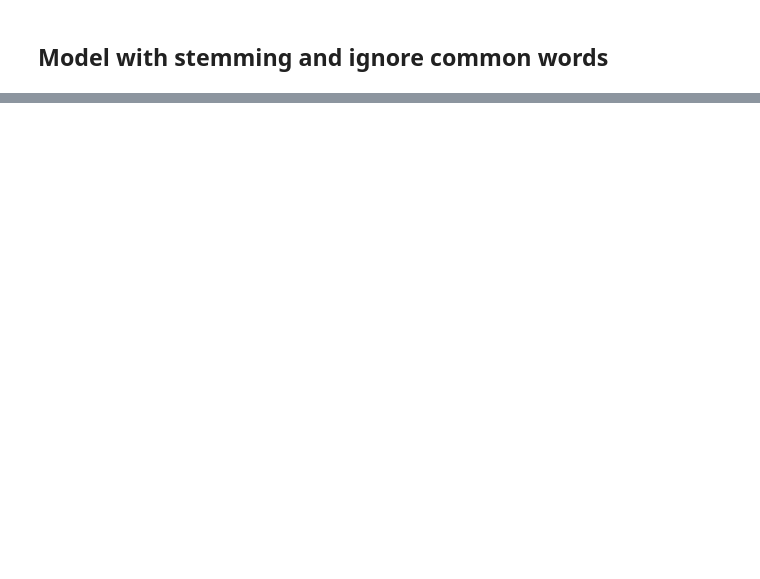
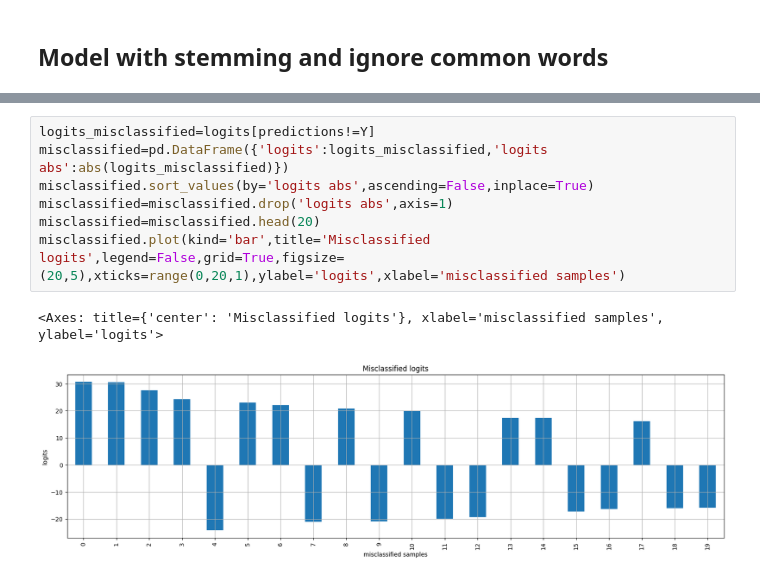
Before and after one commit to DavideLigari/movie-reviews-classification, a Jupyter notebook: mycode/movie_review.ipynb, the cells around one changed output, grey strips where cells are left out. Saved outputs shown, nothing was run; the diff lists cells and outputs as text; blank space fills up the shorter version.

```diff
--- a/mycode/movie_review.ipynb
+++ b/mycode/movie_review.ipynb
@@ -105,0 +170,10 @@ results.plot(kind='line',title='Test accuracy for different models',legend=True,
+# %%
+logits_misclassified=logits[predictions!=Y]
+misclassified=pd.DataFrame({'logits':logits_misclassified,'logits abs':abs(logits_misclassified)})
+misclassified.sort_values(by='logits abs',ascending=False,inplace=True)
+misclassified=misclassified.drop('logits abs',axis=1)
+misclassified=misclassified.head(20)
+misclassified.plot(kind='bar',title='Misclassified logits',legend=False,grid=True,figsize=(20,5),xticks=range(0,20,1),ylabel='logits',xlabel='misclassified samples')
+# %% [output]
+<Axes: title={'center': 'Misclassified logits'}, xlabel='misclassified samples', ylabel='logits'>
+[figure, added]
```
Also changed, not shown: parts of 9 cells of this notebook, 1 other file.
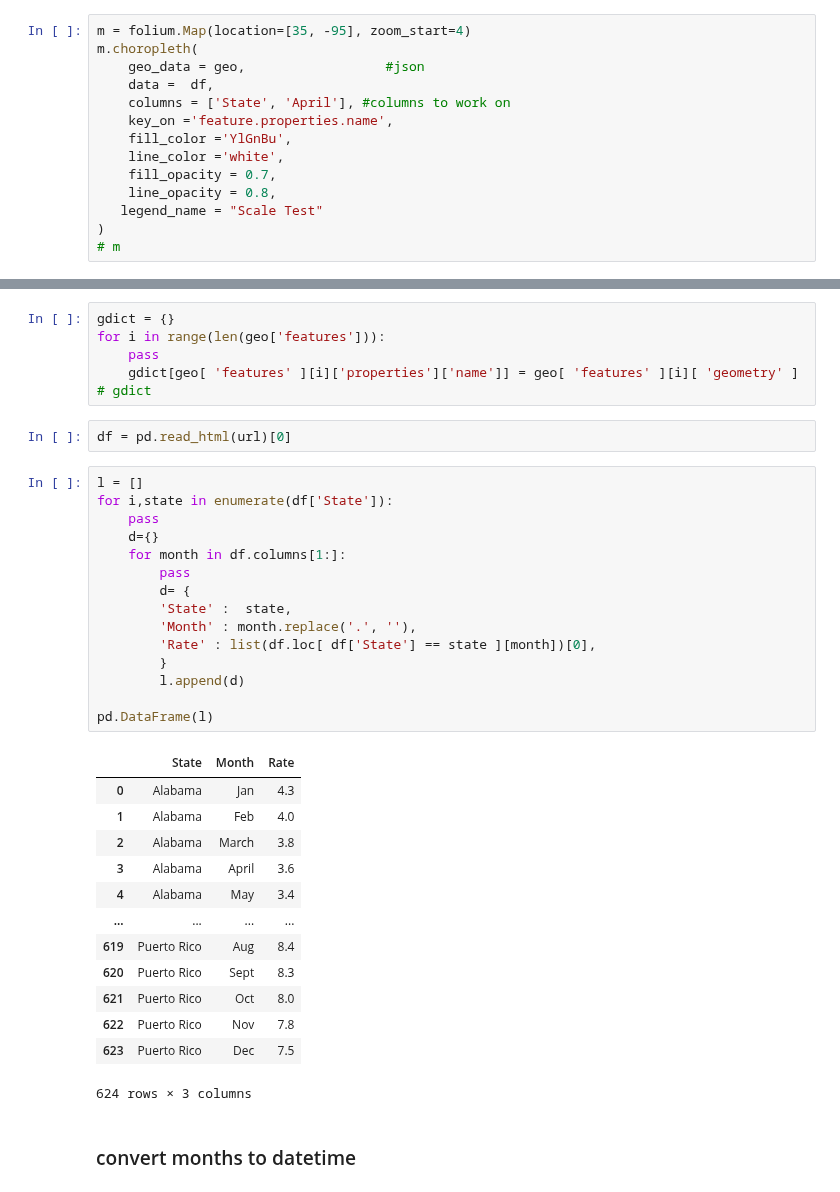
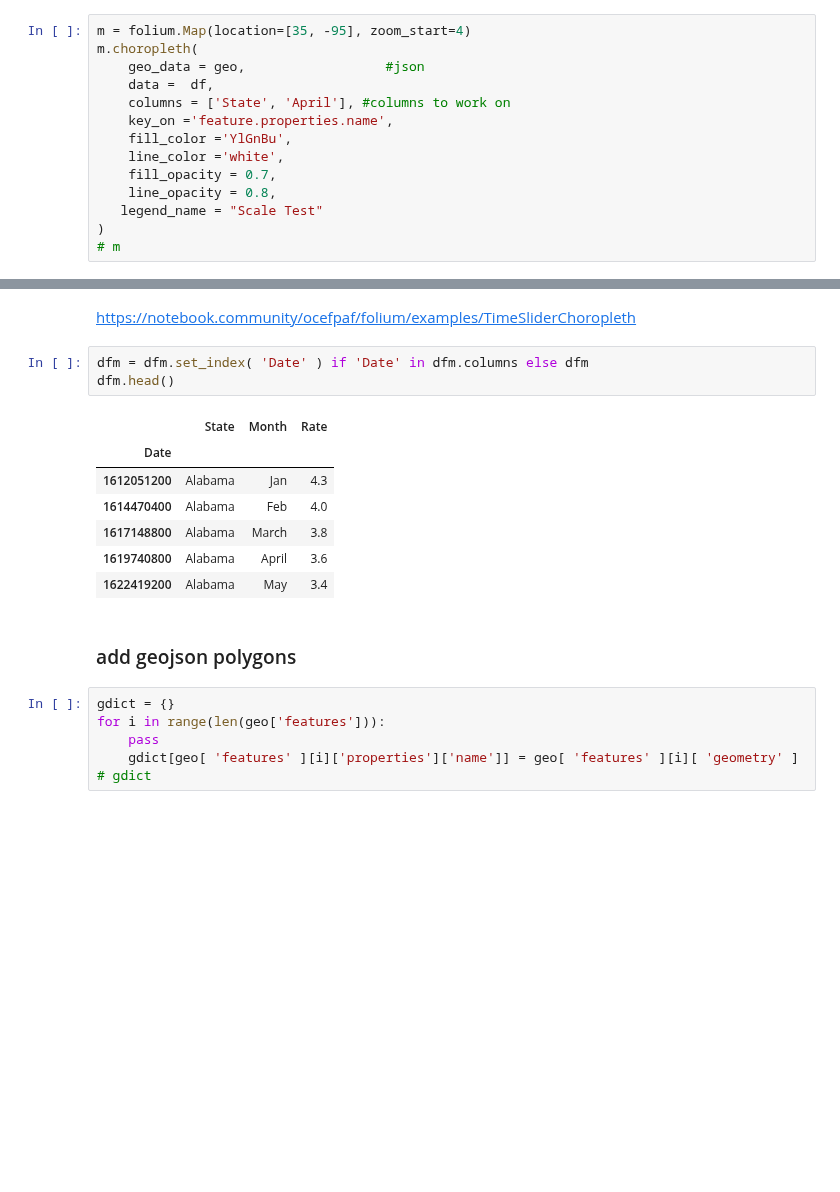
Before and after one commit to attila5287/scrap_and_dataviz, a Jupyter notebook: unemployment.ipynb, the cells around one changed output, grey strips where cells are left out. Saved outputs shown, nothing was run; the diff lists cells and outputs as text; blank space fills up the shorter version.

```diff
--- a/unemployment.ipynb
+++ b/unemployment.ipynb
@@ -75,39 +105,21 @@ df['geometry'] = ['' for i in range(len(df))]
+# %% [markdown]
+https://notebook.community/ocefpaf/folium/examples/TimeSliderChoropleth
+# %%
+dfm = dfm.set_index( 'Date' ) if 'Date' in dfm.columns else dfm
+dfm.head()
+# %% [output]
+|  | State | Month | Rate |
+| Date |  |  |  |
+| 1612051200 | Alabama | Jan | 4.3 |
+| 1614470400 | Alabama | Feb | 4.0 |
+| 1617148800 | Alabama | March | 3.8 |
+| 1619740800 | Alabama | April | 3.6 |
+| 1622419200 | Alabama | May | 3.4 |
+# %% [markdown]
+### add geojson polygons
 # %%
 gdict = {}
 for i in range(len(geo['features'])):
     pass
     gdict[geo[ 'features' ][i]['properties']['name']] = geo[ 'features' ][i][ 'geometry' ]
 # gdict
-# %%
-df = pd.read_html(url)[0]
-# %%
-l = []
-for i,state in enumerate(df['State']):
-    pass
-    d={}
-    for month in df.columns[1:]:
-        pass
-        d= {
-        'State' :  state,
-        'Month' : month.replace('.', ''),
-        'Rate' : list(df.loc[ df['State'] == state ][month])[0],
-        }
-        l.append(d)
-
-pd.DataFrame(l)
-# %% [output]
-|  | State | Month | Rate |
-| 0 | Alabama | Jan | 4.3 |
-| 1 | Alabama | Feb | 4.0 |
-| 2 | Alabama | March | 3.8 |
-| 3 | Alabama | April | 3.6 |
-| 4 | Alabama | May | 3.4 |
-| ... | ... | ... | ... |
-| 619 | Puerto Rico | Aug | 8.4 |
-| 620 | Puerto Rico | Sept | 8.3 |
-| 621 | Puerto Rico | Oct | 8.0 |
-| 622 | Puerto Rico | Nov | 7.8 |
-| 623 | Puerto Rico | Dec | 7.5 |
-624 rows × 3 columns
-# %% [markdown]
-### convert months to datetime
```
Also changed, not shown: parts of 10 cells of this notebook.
---
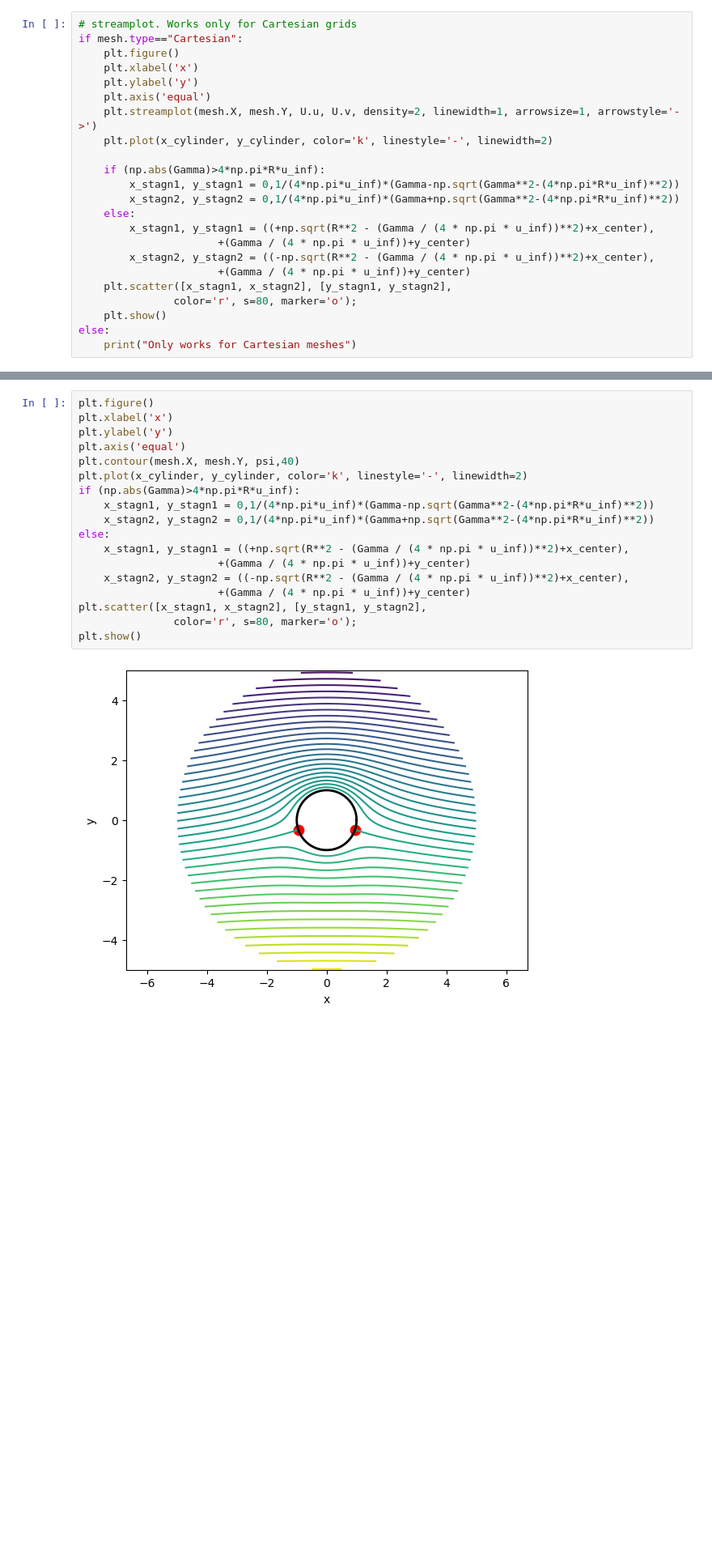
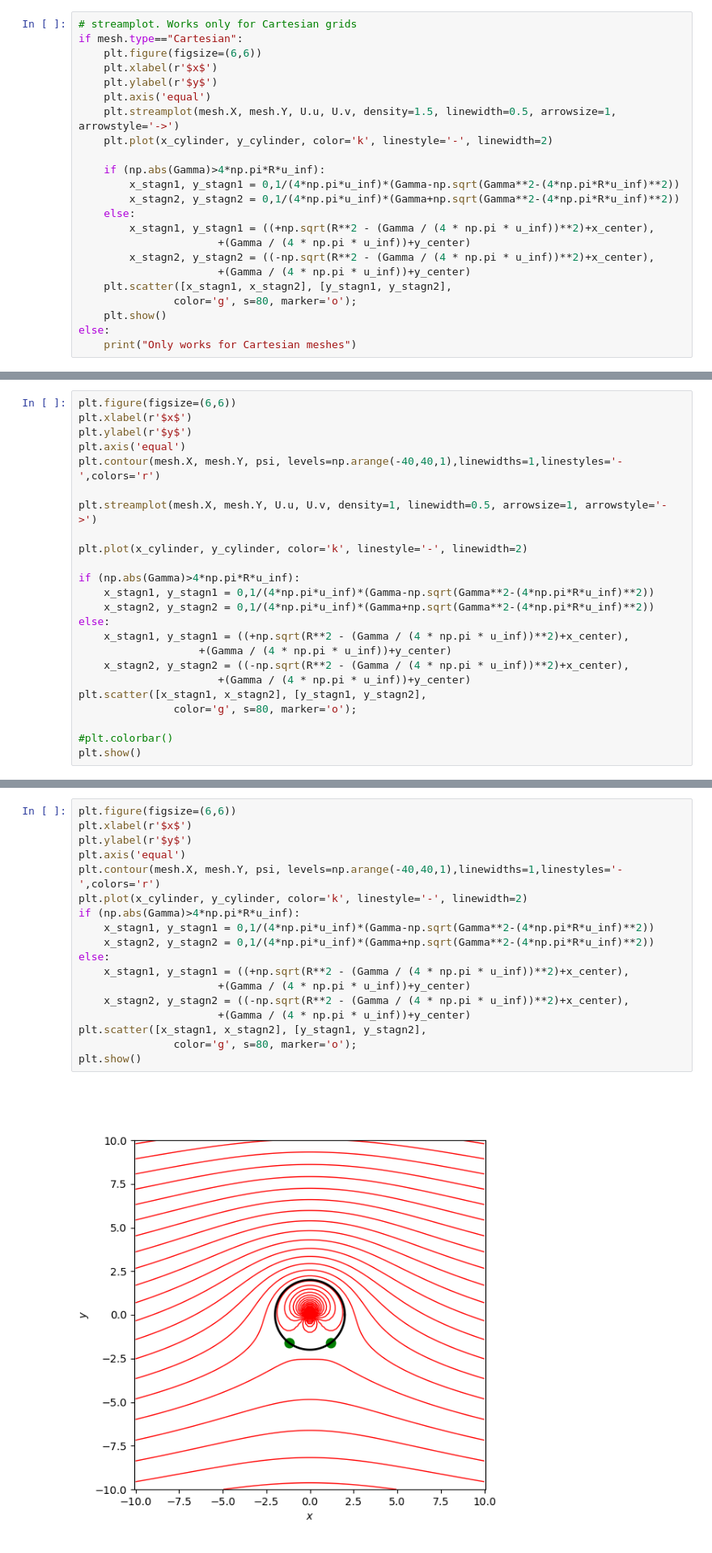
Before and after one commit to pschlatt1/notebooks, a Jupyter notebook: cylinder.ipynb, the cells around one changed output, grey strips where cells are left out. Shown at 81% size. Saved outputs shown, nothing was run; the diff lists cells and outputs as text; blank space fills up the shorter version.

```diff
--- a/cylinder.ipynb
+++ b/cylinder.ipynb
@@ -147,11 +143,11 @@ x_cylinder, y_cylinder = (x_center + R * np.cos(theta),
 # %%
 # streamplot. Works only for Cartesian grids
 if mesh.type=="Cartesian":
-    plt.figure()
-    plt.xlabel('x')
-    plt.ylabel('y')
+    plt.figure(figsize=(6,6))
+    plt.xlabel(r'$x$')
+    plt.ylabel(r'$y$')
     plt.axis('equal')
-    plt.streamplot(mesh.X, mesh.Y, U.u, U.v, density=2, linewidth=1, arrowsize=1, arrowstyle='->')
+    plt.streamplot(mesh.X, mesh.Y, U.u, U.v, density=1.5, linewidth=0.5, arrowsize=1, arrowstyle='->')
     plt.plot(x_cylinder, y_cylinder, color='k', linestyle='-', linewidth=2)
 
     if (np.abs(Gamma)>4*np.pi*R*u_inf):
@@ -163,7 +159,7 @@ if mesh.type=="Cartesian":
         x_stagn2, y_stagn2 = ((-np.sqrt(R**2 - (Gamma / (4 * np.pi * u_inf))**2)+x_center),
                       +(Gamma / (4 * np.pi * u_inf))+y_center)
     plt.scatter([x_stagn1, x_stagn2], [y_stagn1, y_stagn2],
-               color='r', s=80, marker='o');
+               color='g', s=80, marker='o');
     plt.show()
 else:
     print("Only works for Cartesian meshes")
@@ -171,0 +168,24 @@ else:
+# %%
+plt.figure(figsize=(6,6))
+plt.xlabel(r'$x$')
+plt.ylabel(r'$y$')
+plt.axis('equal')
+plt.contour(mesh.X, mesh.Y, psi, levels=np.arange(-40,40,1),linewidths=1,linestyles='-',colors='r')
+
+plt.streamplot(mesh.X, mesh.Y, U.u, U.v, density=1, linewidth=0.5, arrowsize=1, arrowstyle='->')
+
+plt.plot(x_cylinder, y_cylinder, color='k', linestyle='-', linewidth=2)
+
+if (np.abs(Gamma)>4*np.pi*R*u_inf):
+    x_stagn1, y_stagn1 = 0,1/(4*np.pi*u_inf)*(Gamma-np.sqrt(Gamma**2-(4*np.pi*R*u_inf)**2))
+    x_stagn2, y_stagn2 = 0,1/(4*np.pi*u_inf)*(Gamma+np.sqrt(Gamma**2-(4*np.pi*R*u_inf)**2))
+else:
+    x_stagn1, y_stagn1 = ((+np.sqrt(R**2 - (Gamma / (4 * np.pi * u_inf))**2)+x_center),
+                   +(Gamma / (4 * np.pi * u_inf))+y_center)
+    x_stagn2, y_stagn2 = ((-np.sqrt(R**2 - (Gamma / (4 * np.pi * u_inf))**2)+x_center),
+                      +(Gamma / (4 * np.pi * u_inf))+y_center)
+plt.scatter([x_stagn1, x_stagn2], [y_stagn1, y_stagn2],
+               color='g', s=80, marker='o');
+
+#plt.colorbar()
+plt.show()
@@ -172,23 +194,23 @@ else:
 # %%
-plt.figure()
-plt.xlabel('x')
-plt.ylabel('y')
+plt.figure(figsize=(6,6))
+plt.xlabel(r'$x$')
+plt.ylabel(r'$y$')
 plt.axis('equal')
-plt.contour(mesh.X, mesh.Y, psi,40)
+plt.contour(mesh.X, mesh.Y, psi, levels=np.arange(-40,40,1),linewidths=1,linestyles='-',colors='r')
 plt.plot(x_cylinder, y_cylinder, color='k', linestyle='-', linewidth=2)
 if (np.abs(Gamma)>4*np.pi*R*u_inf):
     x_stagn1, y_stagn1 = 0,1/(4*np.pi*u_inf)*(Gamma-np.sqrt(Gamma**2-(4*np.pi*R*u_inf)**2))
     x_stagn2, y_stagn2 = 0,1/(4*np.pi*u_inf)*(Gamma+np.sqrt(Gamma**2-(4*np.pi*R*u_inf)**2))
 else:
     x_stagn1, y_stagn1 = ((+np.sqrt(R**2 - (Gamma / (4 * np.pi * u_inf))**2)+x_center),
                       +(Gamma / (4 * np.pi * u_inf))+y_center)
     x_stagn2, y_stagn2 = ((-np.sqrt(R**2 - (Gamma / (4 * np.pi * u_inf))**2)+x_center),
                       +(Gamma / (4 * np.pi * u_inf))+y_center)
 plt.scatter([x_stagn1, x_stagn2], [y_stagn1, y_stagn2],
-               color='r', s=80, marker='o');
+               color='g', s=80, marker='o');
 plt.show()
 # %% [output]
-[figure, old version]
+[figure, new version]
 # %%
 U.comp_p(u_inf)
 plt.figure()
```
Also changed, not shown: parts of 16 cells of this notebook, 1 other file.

◆ THE TASK
Where the string "Alabama" occurs in the data, return the whole line.

◆ ANSWER
+| 1612051200 | Alabama | Jan | 4.3 |
+| 1614470400 | Alabama | Feb | 4.0 |
+| 1617148800 | Alabama | March | 3.8 |
+| 1619740800 | Alabama | April | 3.6 |
+| 1622419200 | Alabama | May | 3.4 |
-| 0 | Alabama | Jan | 4.3 |
-| 1 | Alabama | Feb | 4.0 |
-| 2 | Alabama | March | 3.8 |
-| 3 | Alabama | April | 3.6 |
-| 4 | Alabama | May | 3.4 |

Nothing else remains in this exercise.